Unless you have to pick your vacation dates ahead of time, I think it’s much easier to decide where you want to go, and then research to see when is the best time to go. There’s nothing worse (vacationally speaking) than buying tickets to Costa Rica for a long weekend in April, then finding out that it’s Labor Day weekend, so you’ll have to pay a premium price to go anywhere or do anything. Plus, if you’re flexible with your dates, you can usually score a pretty good deal on tickets and/or lodging.


I really believe you can take kids just about anywhere. With a little thought and a lot of preparation you can have a great vacation with your kids-and not just at Disneyland.




3 comments:

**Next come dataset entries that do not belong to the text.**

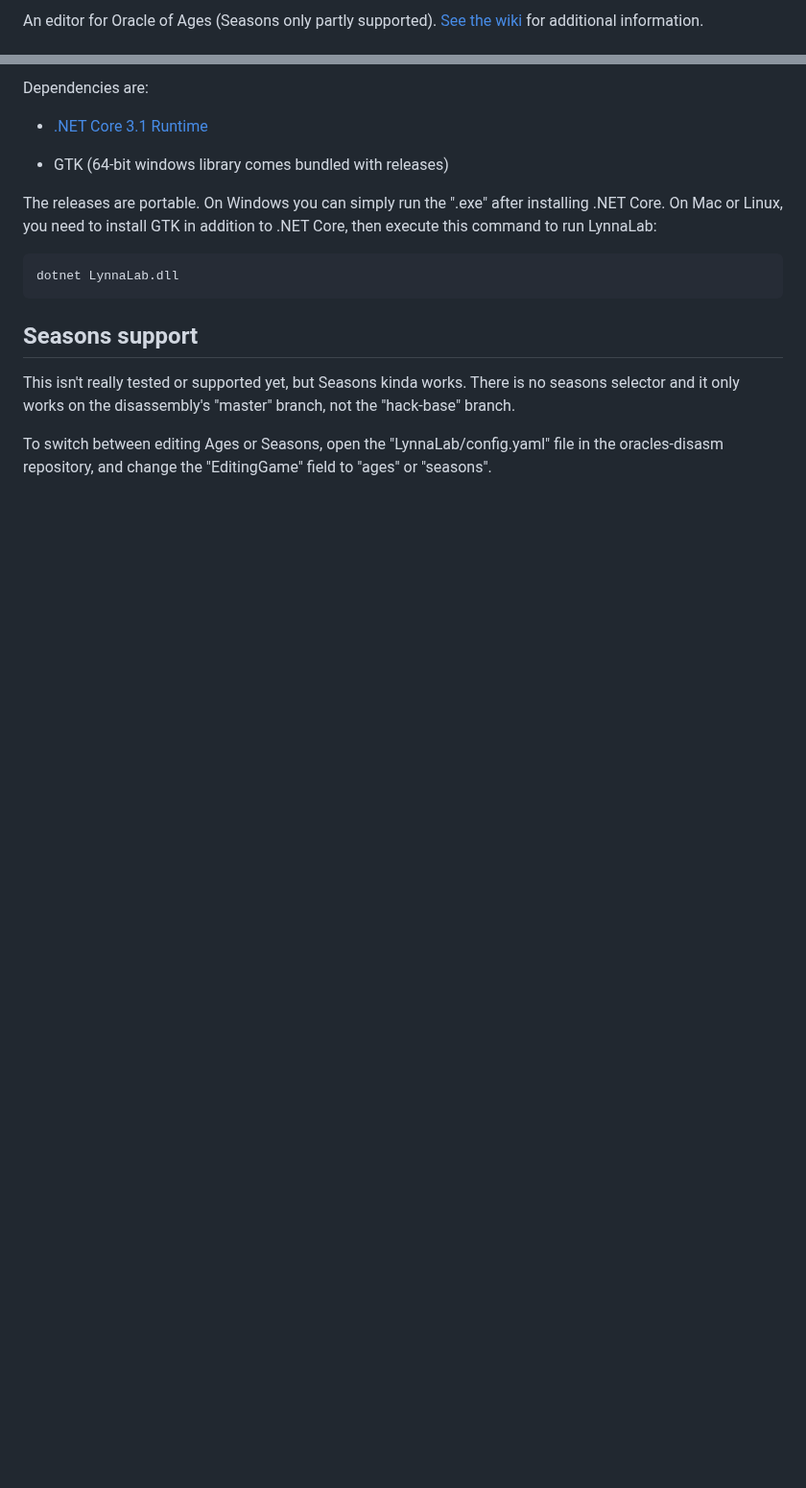
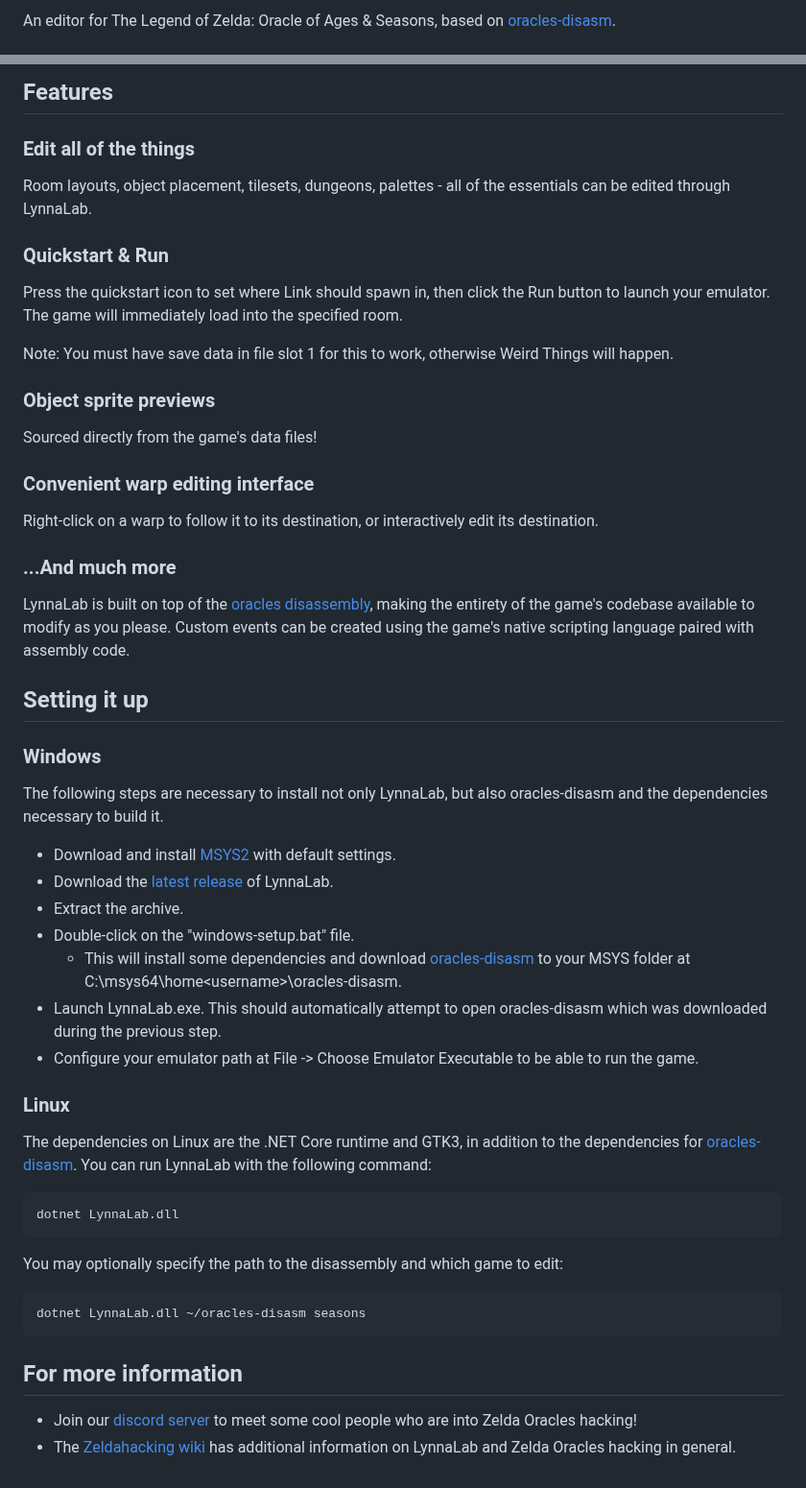
Before and after one commit to Stewmath/LynnaLab, a Markdown page: README.md, 2 parts joined by grey strips. Shown at 96% size. GitHub-like rendering; blank space fills up the shorter version.

````diff
--- a/README.md
+++ b/README.md
@@ -1,3 +1,3 @@
-An editor for Oracle of Ages (Seasons only partly supported).
-[See the wiki](https://wiki.zeldahacking.net/oracle/LynnaLab) for additional information.
+An editor for The Legend of Zelda: Oracle of Ages & Seasons, based on
+[oracles-disasm](https://github.com/stewmath/oracles-disasm).
 
@@ -5,22 +5,83 @@ An editor for Oracle of Ages (Seasons only partly supported).
 
-Dependencies are:
+## Features
 
-* [.NET Core 3.1 Runtime](https://dotnet.microsoft.com/download/dotnet-core/3.1)
+### Edit all of the things
 
-* GTK (64-bit windows library comes bundled with releases)
+Room layouts, object placement, tilesets, dungeons, palettes - all of the
+essentials can be edited through LynnaLab.
 
-The releases are portable. On Windows you can simply run the ".exe" after installing .NET Core. On
-Mac or Linux, you need to install GTK in addition to .NET Core, then execute this command to run
-LynnaLab:
+### Quickstart & Run
+
+Press the quickstart icon to set where Link should spawn in, then click the Run
+button to launch your emulator. The game will immediately load into the
+specified room.
+
+[](images/preview-quickspawn-1.png)
+[](images/preview-quickspawn-2.png)
+
+Note: You must have save data in file slot 1 for this to work, otherwise Weird
+Things will happen.
+
+### Object sprite previews
+
+Sourced directly from the game's data files!
+
+[](images/preview-objects.png)
+
+### Convenient warp editing interface
+
+Right-click on a warp to follow it to its destination, or interactively edit its
+destination.
+
+[](images/preview-warps.png)
+
+### ...And much more
+
+LynnaLab is built on top of the
+[oracles disassembly](https://github.com/stewmath/oracles-disasm), making the
+entirety of the game's codebase available to modify as you please. Custom events
+can be created using the game's native scripting language paired with assembly
+code.
+
+## Setting it up
+
+### Windows
+
+The following steps are necessary to install not only LynnaLab, but also
+oracles-disasm and the dependencies necessary to build it.
+
+- Download and install [MSYS2](https://www.msys2.org/) with default settings.
+- Download the [latest release](https://github.com/Stewmath/LynnaLab/releases) of LynnaLab.
+- Extract the archive.
+- Double-click on the "windows-setup.bat" file.
+  - This will install some dependencies and download
+    [oracles-disasm](https://github.com/stewmath/oracles-disasm) to your MSYS
+    folder at C:\msys64\home\<username>\oracles-disasm.
+- Launch LynnaLab.exe. This should automatically attempt to open oracles-disasm
+  which was downloaded during the previous step.
+- Configure your emulator path at File -> Choose Emulator Executable to be able
+  to run the game.
+
+### Linux
+
+The dependencies on Linux are the .NET Core runtime and GTK3, in addition to the
+dependencies for [oracles-disasm](https://github.com/stewmath/oracles-disasm).
+You can run LynnaLab with the following command:
 
 ```
 dotnet LynnaLab.dll
 ```
 
-## Seasons support
+You may optionally specify the path to the disassembly and which game to edit:
 
-This isn't really tested or supported yet, but Seasons kinda works. There is no seasons selector and
-it only works on the disassembly's "master" branch, not the "hack-base" branch.
+```
+dotnet LynnaLab.dll ~/oracles-disasm seasons
+```
 
-To switch between editing Ages or Seasons, open the "LynnaLab/config.yaml" file in the
-oracles-disasm repository, and change the "EditingGame" field to "ages" or "seasons".
+## For more information
+
+- Join our [discord
+  server](https://discord.com/channels/231920467680821250/231921875565936643/833845828653154311)
+  to meet some cool people who are into Zelda Oracles hacking!
+- The [Zeldahacking wiki](https://wiki.zeldahacking.net/oracle/LynnaLab) has
+  additional information on LynnaLab and Zelda Oracles hacking in general.
````
Also changed, not shown: other parts of README.md (+1 -1 lines), images/preview-general.png (added), images/preview-objects.png (added), images/preview-quickspawn-1.png (added), images/preview-quickspawn-2.png (added), images/preview-warps.png (added).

NanaStearns said...

No guarantees with infants, but toddlers and up can be well entertained with a thoughtfully packed car box that can include stories on CD, books, puzzles and games for personal time. My experience was that the more time I invested in 1-1, 2-1 & 3-1 kid time during long car rides (i.e. 8-12 hours)reaped huge rewards. We also played "I SPY" alphabet game; license plate games (I see Vermont!) and guessing games with the adult passenger participating. The driver is relieved of whinning and fussing and the kids know that someone is paying attention to them.

Just a thought from another experienced parent traveling with tykes.

I love your posts!!!

Alibear said...

I love this series. Keep it up! I can also tell you from experience on long car rides, bribes (or awards) for good behavior worked well for me and my sister on the 5 day drive from Dallas to Pt. Ludlow for a couple years (we were 3-5 and 8-10 then).

When the kids are older and can provide input on trips, my parents asked us, but I rarely "won". I never got to go to Phuket, Thailand to sit on the beach. Instead we went to historical places to learn and experience the culture. Today, I appreciate that. As a tween, I was bummed, but enjoyed the vacations.

Another summer I wanted to get stateside and not pass go other than a little layover. Mom and Dad wouldn't hear of a missed opportunity to see a new country. I wanted western culture, home, and family. Instead, we spent a week in Turkey on our way home. To this day, it is one of the BEST vacations we ever had! Go figure!

And even though I'm a biased photographer, taking pictures of the random memories, not just the sites is fabulous. You may not look back for years, but later, it's so worth it! I treasure a photo of my mom pointing out a man's nakedness on an old relic at an archaeological site in Cypress and I only caught her pulling her hand away and laughing! Capturing the laughter and good times is great!

Christine said...

Fun series Jenni!! As you know, we are Disney fanatics and have lots of super tips...single rider line anyone? Tom and I still need to get our passports, I would LOVE to all go to Europe, try out the MAC flights and military hotels around the world- fun times!